History

History

This section provides an overview of the history of the Manhattan Project, the key organizations involved, the science behind the bomb, and more.
Haigerloch Nuclear Pile

German Atomic Bomb Project

“I don't believe a word of the whole thing,” declared Werner Heisenberg, the scientific head of the German nuclear program, after hearing the news that the United States had dropped an atomic bomb on Hiroshima.

Positron emitter detector (circa 1962) used to detect brain tumors.

Health Physics & Nuclear Medicine After the Manhattan Project

Today, millions of nuclear medicine procedures are performed in the United States every year, where the legacy of the Manhattan Project lives on in the treatment and visualization of disease.
Applications of x-rays in medicine from 1910

Health Physics & Nuclear Medicine Before the Manhattan Project

Shortly after its discovery, radiation became an invaluable part of medicine. However, people soon realized that radiation could also be extremely dangerous.
Oak Ridge National Laboratory workers turning in their pocket dosimeters (circa 1950)

Health Physics & Nuclear Medicine During the Manhattan Project

The Manhattan Project produced a large number of radioactive substances, and as a result scientists intensified research into the overlap of nuclear science and medicine.
The Enola Gay on August 5, 1945

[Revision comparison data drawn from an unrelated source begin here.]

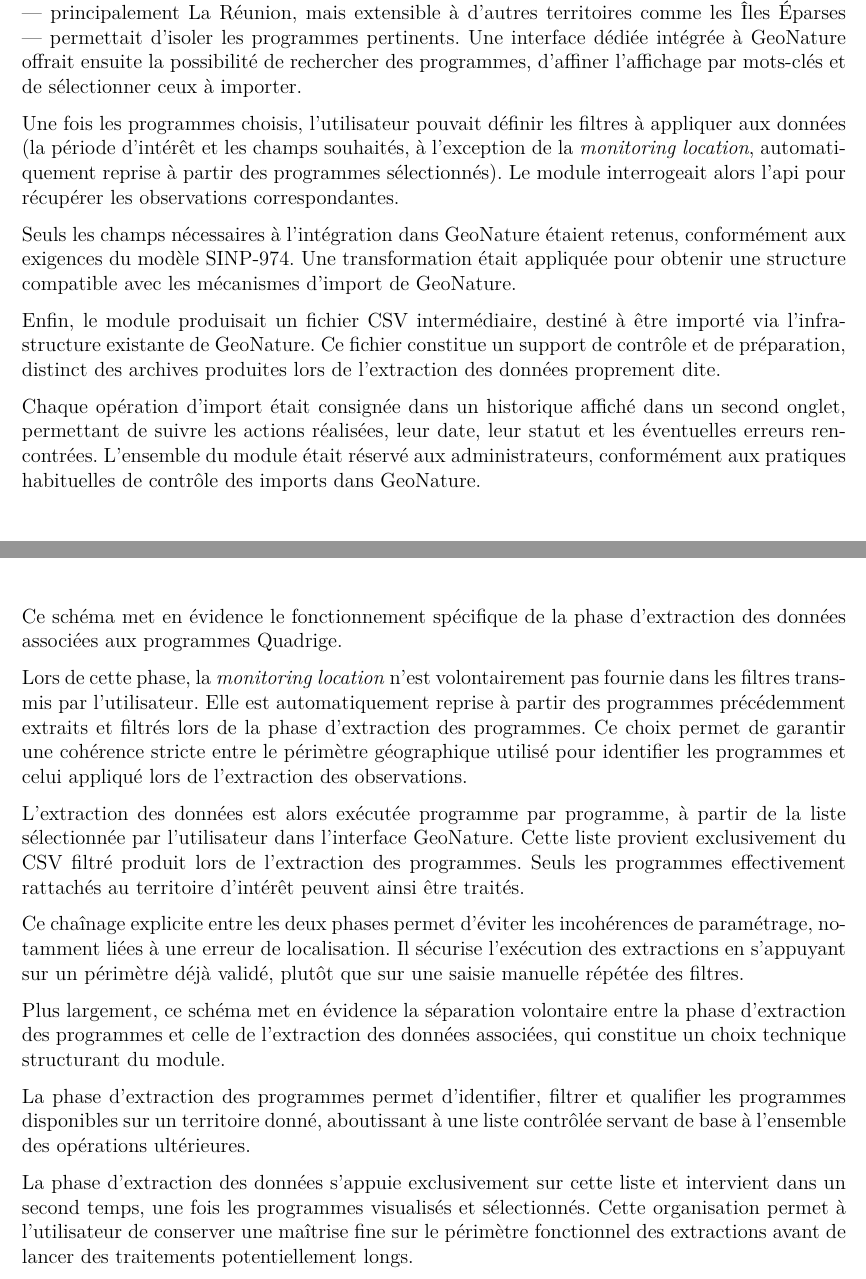
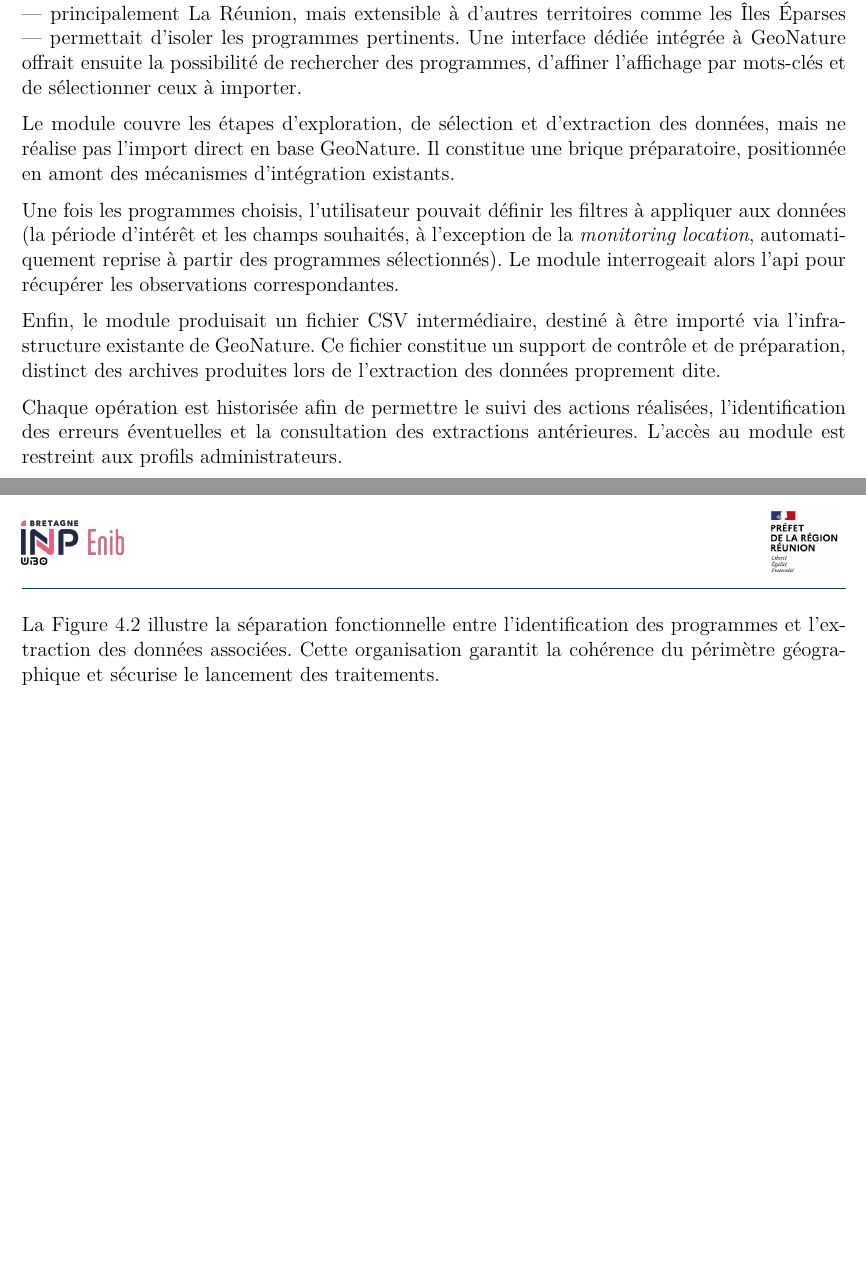
Before and after one commit to basileandre056/rapport_stage_S8, a LaTeX document (main.tex, which reads chapters/developpement_modules_imports/developpement_modules_imports.tex): two parts of pages 22 and 26 of 53 before the commit and two parts of pages 21 and 25 of 51 after it, joined at a grey line, cut so that both start at the same text, the shorter picture padded with empty space. Compiled offline with pdfLaTeX.

Commit message:
versions finale, à voir pour les césures de mots

```diff
--- a/chapters/developpement_modules_imports/developpement_modules_imports.tex
+++ b/chapters/developpement_modules_imports/developpement_modules_imports.tex
@@ -79,26 +71,31 @@
 GeoNature offrait ensuite la possibilité de rechercher des programmes, d’affiner l’affichage par
 mots-clés et de sélectionner ceux à importer.
 
+Le module couvre les étapes d’exploration,
+de sélection et d’extraction des données,
+mais ne réalise pas l’import direct en base GeoNature.
+Il constitue une brique préparatoire,
+positionnée en amont des mécanismes d’intégration existants.
+
+
 Une fois les programmes choisis, l’utilisateur pouvait définir les filtres à appliquer aux données
 (la période d'intérêt et les champs souhaités, à l’exception de la \textit{monitoring location}, automatiquement reprise à partir des programmes sélectionnés).
 Le module interrogeait alors l'api
 pour récupérer les observations correspondantes.
 
 
-Seuls les champs nécessaires à l’intégration dans GeoNature étaient retenus,
-conformément aux exigences du modèle \gls{sinp}.
-Une transformation était appliquée pour obtenir une
-structure compatible avec les mécanismes d’import de GeoNature.
 
 Enfin, le module produisait un fichier CSV intermédiaire, destiné à être importé via
 l’infrastructure existante de GeoNature.
 Ce fichier constitue un support de contrôle et de préparation,
 distinct des archives produites lors de l’extraction des données proprement dite.
 
-Chaque opération d’import était consignée dans un
-historique affiché dans un second onglet, permettant de suivre les actions réalisées, leur date,
-leur statut et les éventuelles erreurs rencontrées. L’ensemble du module était réservé aux
-administrateurs, conformément aux pratiques habituelles de contrôle des imports dans GeoNature.
+Chaque opération est historisée afin de permettre
+le suivi des actions réalisées,
+l’identification des erreurs éventuelles
+et la consultation des extractions antérieures.
+L’accès au module est restreint aux profils administrateurs.
+
 
 \section{Conception technique du module d’import \gls{quadrige}}
 
@@ -253,61 +230,14 @@
     \label{fig:data-flow-data-extraction}
 \end{figure}
 
-Ce schéma met en évidence le fonctionnement spécifique
-de la phase d’extraction des données associées aux programmes Quadrige.
+La Figure~\ref{fig:data-flow-data-extraction}
+illustre la séparation fonctionnelle
+entre l’identification des programmes
+et l’extraction des données associées.
+Cette organisation garantit la cohérence
+du périmètre géographique
+et sécurise le lancement des traitements.
 
-Lors de cette phase,
-la \textit{monitoring location} n’est volontairement pas fournie
-dans les filtres transmis par l’utilisateur.
-Elle est automatiquement reprise
-à partir des programmes précédemment extraits
-et filtrés lors de la phase d’extraction des programmes.
-Ce choix permet de garantir
-une cohérence stricte
-entre le périmètre géographique utilisé
-pour identifier les programmes
-et celui appliqué lors de l’extraction des observations.
-
-L’extraction des données est alors exécutée
-programme par programme,
-à partir de la liste sélectionnée par l’utilisateur
-dans l’interface GeoNature.
-Cette liste provient exclusivement
-du CSV filtré produit lors de l’extraction des programmes.
-Seuls les programmes effectivement rattachés
-au territoire d’intérêt
-peuvent ainsi être traités.
-
-Ce chaînage explicite entre les deux phases
-permet d’éviter les incohérences de paramétrage,
-notamment liées à une erreur de localisation.
-Il sécurise l’exécution des extractions
-en s’appuyant sur un périmètre déjà validé,
-plutôt que sur une saisie manuelle répétée des filtres.
-
-
-Plus largement,
-ce schéma met en évidence
-la séparation volontaire
-entre la phase d’extraction des programmes
-et celle de l’extraction des données associées,
-qui constitue un choix technique structurant du module.
-
-
-La phase d’extraction des programmes
-permet d’identifier, filtrer et qualifier
-les programmes disponibles sur un territoire donné,
-aboutissant à une liste contrôlée
-servant de base à l’ensemble des opérations ultérieures.
-
-La phase d’extraction des données
-s’appuie exclusivement sur cette liste
-et intervient dans un second temps,
-une fois les programmes visualisés et sélectionnés.
-Cette organisation permet à l’utilisateur
-de conserver une maîtrise fine
-sur le périmètre fonctionnel des extractions
-avant de lancer des traitements potentiellement longs.
 
 
 
```
Also changed, not shown: chapters/perspectives/perspectives.tex (+5 -0 lines), chapters/resumes/resume_en.tex (+1 -1 lines), chapters/perspectives/ouvertures_transversales.tex (line endings or trailing spaces), main.pdf, chapters/developpement_modules_imports/developpement_modules_imports.tex (98 more changed lines).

Hiroshima and Nagasaki Bombing Timeline

A detailed timeline of the bombings of Hiroshima and Nagasaki.
The Great Artiste

Hiroshima and Nagasaki Missions - Planes & Crews

A list of the planes and the crews that flew on the Hiroshima and Nagasaki bombing missions.
Painting commemorating Hispanos' work on the Manhattan Project at El Convento in Española.

Hispanos in Los Alamos

Although frequently omitted from official histories, Hispanos have served in pivotal positions at Los Alamos since its inception.
Former HUAC Chairman J. Parnell Thomas

HUAC and the Manhattan Project

A number of scientists associated with the Manhattan Project were eventually investigated by the House Un-American Activities Committee.
Operation at Oak Ridge Hospital, 1944

Human Radiation Experiments

Between April 1945 and July 1947, eighteen subjects were injected with plutonium, six with uranium, five with polonium, and at least one with americium in order to better understand the effects of radioactive materials on the human body.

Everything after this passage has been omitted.